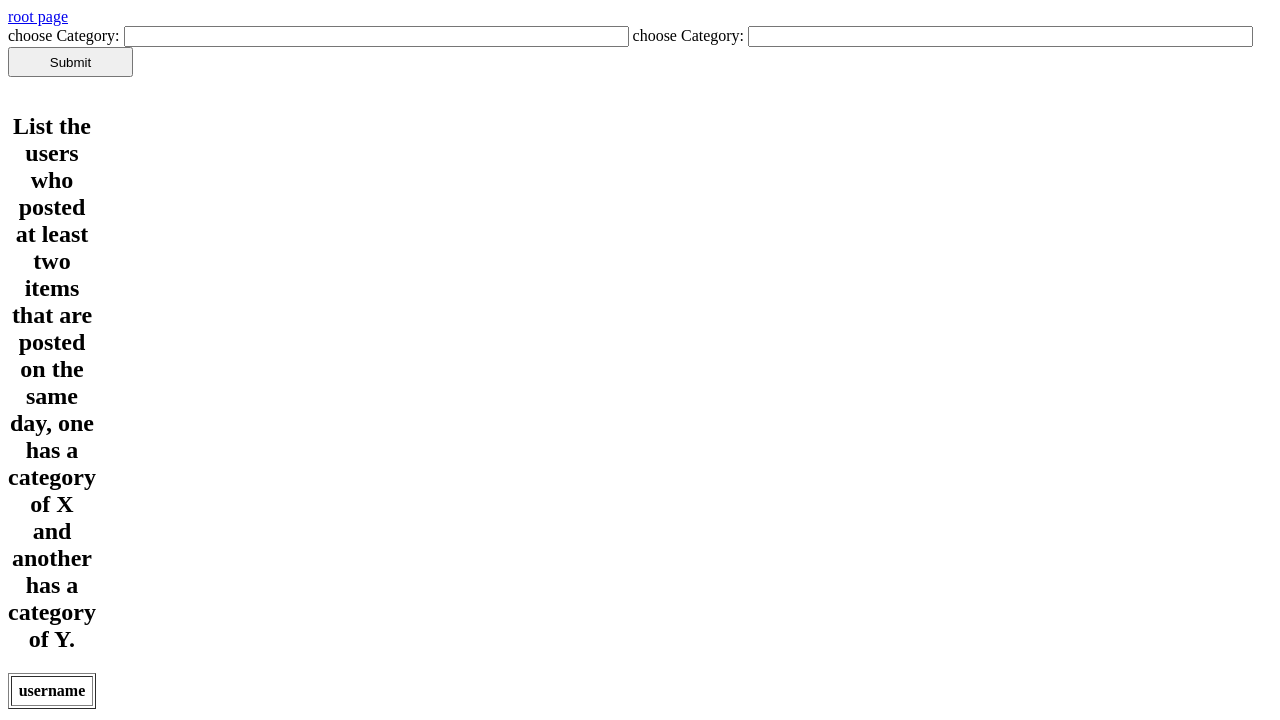
Repository: HamdanM/DatabaseProject
Page: http://localhost/DB3/Displaynum2.jsp
The author's editor kept a copy of each file at every save. The page is drawn from the files as they stood at one save, then again after the next save.
The browser window is 1280 px wide. The pictures show the whole page.
The page is served by Tomcat 9. Nobody is signed in. The application's start-up code is not run. The template is opened directly, without the code that normally fills it, so the values that code supplies are empty.

Above is the page before, as saved 2019-07-27 23:24:22.

After the next save:
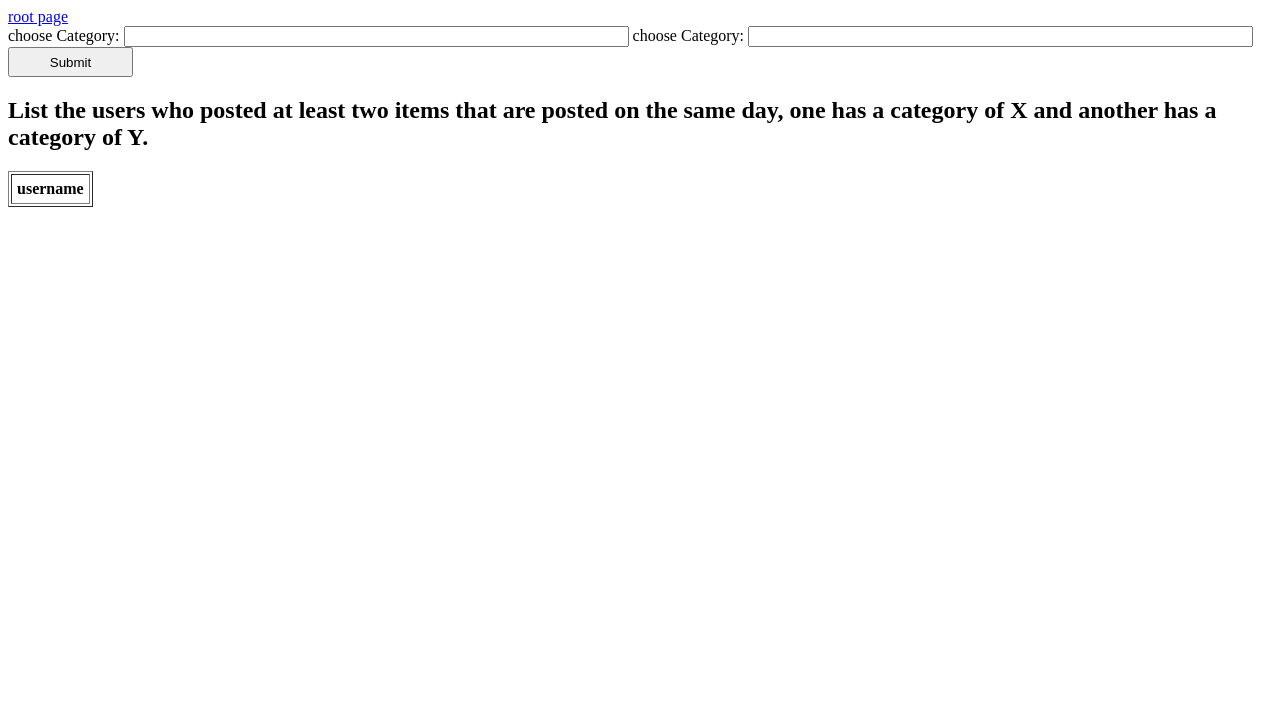
Saved 28 s later.
--- a/DB3/WebContent/Displaynum2.jsp
+++ b/DB3/WebContent/Displaynum2.jsp
@@ -25,8 +25,9 @@
  </form>
 
   <div >
+              <h2>List the users who posted at least two items that are posted on the same day, one has a category of X and another has a category of Y. </h2>
+
         <table border="1" cellpadding="5">
-            <caption><h2>List the users who posted at least two items that are posted on the same day, one has a category of X and another has a category of Y. </h2></caption>
             <tr>
 
                 <th>username</th>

# [Your task]
Where does the string "next" appear in the records above? Return every line that holds it.

# [Task response]
The author's editor kept a copy of each file at every save. The page is drawn from the files as they stood at one save, then again after the next save.
After the next save:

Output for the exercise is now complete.